Web page edit records:
_ _ _ _ _ _ _

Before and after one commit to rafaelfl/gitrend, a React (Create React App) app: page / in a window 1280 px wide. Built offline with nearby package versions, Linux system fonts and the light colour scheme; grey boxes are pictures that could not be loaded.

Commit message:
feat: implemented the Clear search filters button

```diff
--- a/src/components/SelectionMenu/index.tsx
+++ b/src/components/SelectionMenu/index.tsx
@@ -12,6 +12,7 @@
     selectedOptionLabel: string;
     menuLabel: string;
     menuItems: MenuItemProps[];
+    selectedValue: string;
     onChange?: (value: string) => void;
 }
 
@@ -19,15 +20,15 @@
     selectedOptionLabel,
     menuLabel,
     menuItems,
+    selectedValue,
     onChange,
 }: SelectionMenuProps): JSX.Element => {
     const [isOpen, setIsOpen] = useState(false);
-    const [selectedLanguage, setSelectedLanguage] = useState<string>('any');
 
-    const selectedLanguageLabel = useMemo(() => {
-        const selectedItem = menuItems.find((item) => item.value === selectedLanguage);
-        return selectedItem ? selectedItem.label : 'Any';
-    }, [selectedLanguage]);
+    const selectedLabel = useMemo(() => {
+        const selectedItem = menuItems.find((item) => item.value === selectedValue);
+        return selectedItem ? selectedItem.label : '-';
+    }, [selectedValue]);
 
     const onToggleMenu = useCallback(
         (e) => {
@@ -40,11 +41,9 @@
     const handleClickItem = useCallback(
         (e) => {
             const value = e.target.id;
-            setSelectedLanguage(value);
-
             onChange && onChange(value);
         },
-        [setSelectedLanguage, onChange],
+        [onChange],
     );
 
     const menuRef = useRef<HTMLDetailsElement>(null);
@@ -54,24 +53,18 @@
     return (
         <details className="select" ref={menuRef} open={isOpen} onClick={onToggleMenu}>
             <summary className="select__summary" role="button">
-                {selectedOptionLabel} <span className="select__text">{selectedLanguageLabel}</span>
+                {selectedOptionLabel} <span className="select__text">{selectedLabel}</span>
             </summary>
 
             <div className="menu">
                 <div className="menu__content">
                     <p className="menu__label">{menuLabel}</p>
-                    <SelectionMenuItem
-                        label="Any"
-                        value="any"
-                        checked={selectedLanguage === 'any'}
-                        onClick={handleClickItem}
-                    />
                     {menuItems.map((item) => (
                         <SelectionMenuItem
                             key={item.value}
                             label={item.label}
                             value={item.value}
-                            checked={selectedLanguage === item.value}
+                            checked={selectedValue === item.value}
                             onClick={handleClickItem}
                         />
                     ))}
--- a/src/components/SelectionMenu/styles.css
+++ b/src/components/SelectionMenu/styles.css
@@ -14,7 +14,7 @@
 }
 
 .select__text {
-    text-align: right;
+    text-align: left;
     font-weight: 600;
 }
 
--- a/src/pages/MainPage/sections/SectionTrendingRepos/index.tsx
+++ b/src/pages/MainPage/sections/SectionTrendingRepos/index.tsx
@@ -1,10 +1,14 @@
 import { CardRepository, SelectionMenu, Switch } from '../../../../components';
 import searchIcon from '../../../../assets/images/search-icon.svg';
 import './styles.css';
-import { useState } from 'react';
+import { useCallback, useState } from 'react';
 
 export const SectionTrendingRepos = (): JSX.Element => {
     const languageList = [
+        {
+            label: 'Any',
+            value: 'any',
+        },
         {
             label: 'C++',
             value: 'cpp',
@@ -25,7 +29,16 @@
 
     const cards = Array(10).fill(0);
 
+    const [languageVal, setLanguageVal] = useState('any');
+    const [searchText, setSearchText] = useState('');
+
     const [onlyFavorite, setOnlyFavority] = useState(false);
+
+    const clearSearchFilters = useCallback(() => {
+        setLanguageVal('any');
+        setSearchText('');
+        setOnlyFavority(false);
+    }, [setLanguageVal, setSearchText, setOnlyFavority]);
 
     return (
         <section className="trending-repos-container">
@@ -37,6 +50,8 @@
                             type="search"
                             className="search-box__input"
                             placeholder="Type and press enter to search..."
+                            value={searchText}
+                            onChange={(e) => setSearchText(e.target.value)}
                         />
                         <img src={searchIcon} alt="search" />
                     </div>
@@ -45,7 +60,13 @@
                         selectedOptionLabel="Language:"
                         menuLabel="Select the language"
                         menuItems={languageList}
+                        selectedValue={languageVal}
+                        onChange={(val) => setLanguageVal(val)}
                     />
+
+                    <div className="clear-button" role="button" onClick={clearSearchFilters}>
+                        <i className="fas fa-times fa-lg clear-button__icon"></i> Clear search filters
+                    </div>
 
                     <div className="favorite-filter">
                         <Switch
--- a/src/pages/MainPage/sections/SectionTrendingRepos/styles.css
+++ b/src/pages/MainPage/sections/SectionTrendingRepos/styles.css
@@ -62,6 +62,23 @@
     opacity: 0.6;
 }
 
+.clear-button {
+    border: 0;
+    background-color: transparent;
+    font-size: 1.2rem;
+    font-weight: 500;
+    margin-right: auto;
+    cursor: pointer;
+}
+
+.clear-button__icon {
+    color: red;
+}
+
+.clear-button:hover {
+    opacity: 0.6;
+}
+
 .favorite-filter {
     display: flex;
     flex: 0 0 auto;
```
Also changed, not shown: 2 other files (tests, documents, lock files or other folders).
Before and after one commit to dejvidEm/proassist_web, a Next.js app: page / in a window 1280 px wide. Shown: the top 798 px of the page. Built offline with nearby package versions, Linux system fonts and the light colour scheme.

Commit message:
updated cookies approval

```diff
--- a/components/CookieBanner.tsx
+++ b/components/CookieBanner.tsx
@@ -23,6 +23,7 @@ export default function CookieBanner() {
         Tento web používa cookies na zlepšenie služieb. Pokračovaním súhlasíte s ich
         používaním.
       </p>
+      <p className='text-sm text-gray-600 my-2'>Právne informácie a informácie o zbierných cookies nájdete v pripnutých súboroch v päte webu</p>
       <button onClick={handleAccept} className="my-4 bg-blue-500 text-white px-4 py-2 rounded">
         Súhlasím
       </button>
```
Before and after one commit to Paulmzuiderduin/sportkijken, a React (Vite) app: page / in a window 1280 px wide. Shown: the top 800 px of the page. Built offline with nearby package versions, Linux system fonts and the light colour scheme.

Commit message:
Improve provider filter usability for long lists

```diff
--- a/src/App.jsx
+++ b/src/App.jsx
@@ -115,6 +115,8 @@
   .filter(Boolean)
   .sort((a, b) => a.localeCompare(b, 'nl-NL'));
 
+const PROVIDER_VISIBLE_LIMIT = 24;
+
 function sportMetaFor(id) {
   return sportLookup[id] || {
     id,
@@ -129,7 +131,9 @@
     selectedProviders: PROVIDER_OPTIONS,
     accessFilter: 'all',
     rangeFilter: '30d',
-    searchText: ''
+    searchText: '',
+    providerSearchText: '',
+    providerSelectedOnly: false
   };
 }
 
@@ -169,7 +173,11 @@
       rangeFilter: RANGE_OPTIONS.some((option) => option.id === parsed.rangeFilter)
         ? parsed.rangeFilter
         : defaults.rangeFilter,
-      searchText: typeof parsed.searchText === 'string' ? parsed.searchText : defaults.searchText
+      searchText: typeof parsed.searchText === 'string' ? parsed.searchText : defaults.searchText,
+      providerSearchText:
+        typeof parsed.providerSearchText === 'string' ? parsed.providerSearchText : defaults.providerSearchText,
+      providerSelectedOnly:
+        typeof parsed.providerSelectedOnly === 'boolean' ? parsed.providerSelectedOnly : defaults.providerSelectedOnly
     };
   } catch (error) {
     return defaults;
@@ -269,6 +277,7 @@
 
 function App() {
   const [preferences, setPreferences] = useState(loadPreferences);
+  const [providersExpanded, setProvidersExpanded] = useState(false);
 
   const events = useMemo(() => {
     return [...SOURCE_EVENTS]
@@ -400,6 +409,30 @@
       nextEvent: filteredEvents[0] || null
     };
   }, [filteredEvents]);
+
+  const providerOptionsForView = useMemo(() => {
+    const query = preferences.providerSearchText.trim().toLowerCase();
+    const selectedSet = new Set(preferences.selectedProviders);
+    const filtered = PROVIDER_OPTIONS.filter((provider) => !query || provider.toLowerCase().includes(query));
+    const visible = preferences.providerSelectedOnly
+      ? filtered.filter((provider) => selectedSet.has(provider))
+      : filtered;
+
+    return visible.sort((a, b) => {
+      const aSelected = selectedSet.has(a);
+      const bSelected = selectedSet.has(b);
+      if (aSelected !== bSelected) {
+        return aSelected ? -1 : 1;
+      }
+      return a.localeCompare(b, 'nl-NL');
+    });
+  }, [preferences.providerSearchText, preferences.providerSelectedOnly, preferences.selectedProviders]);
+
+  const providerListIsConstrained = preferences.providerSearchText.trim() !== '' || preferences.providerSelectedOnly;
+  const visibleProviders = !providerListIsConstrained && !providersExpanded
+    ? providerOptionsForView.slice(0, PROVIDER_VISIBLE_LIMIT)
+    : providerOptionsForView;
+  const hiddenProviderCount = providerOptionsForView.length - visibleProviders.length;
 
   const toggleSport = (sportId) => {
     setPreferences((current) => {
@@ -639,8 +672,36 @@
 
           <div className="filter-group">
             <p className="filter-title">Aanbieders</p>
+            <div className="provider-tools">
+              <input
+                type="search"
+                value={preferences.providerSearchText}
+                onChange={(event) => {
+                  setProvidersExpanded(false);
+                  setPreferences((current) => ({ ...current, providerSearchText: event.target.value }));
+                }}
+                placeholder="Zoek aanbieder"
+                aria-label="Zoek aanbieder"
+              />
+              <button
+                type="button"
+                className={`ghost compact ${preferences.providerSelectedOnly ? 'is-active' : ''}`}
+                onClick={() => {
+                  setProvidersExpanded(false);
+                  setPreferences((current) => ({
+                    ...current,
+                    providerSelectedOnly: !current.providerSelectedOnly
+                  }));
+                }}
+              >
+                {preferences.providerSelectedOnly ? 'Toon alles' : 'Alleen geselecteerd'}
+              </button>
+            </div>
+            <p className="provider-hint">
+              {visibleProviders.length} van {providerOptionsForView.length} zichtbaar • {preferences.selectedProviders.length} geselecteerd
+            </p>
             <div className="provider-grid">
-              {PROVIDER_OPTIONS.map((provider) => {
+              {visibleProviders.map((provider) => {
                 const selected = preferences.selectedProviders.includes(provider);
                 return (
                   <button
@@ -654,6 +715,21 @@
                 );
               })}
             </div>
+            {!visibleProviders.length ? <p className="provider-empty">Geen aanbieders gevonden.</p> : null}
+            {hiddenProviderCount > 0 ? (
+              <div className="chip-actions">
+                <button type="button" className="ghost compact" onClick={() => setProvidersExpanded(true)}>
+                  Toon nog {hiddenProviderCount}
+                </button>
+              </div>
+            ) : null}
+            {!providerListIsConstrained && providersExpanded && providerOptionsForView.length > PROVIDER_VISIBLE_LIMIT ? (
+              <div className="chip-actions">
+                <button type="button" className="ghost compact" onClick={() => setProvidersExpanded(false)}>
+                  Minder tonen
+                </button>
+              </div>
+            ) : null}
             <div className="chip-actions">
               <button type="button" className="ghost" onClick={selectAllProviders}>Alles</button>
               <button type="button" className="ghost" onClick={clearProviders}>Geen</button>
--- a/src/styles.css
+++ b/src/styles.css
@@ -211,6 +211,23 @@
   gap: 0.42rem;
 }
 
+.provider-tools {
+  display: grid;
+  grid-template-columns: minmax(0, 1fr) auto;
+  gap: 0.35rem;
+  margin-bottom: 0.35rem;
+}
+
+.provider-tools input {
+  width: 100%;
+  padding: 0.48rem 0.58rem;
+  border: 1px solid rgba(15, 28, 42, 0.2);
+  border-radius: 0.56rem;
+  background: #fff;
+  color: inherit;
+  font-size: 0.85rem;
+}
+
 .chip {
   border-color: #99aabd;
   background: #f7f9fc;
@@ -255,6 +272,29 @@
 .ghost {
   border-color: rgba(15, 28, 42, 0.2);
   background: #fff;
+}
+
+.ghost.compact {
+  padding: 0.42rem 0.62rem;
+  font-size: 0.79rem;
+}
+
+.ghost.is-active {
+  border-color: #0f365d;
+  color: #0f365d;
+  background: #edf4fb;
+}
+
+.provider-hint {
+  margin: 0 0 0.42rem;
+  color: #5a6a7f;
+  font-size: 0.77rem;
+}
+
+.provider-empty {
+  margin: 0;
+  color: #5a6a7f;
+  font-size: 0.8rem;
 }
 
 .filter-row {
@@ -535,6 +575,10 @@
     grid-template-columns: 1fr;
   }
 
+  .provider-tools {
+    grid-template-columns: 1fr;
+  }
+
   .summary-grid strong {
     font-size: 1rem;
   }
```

_ _ _ _ _ _ _

What this task involves: Using the entries above, tally every line that holds the word "size". Answer with that number only.

The completed task: 6